content/ directory or the
wp/build/ directory. This is important to make sure our content is accessible to the browser. Once the determination has been made, we allow the parent method to take over.
LocalValetDriver::isStaticFile() method is important for any WordPress core files to be mapped correctly. This method will attempt to use the URI as-is, but then will fall back to looking within the WordPress directory for the appropriate file.
The final method is
LocalValetDriver::loadServerEnvironmentVariables(). First, a caveat: this method is only available in Valet+ as of version 1.0.19. It is being considered for Valet, but has not yet been implemented. This method will allow you to create a filed named
.env.valet in the root of your site with custom environment variables. If you can’t think of why you might need this, that’s OK. It’s not needed for everyone.
To make WP CLI use easier from any directory within this site, I’ve added a
wp-cli.yml file to the root of the site. Its contents are quite simple:
This serves to tell WP CLI where the root path to WordPress can be found. With this in place, running WP CLI commands from the
content/plugins/ directory will work just as well as running commands from inside
The final portion of this setup involves running tests for some of my plugins, since that was the whole point in the first place. Plugins that work with WordPress core unit tests will usually support the

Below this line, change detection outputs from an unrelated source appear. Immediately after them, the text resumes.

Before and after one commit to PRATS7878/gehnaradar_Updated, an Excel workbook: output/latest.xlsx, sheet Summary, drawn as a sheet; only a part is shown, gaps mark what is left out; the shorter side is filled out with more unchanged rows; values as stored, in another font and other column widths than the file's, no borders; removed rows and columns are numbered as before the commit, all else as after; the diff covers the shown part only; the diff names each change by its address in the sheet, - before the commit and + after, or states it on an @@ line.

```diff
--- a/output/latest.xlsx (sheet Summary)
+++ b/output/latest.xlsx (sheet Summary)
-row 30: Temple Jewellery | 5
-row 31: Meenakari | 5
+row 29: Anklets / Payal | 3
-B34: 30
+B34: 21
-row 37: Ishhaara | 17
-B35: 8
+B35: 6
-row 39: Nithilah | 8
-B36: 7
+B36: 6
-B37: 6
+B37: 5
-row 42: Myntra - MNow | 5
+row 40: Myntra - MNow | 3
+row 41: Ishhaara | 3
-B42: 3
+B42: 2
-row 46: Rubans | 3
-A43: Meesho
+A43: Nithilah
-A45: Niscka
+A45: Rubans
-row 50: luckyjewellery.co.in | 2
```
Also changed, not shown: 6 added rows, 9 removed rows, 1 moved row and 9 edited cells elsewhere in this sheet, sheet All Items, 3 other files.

WP_TESTS_DIR environment variable. This variable is expected to point to the location of
tests/phpunit/ inside the WordPress checkout repository. This is something that you could define globally if you want, using a file like
~/.profile or something similar. But I’m choosing not to define it globally, and so I’ll need so define it when running tests.
As an example, I have the Action Scheduler plugin installed in
content/plugins/. I also have a copy of PHPUnit 5.7 that I can run for tests that need that version of PHPUnit. This is what my command looks like when running tests from within the
WP_TESTS_DIR="$(realpath ../../../wp/tests/phpunit/)" phpunit@5 -c tests/phpunit.xml.dist
And just like that, my tests run!
This took quite a bit of tinkering to get running correctly, and in the end it was far more simple than I expected. My original process was a hacked together way of running WordPress from the
src/ directory, despite the steps the Core team has taken to prevent this. In the end, I have something simple and useful, and it is easy to replicate.
The idea for utilizing the custom
WP_CONTENT* constants was pulled from WordPress Core slack, where I believe I first saw it mentioned by Andrew Ozz here: https://wordpress.slack.com/archives/C02RQBWTW/p1527605380000214.
Questions? Comments? Ideas for improvement? Feel free to comment below, or reach out on Twitter, where I’m @JPry.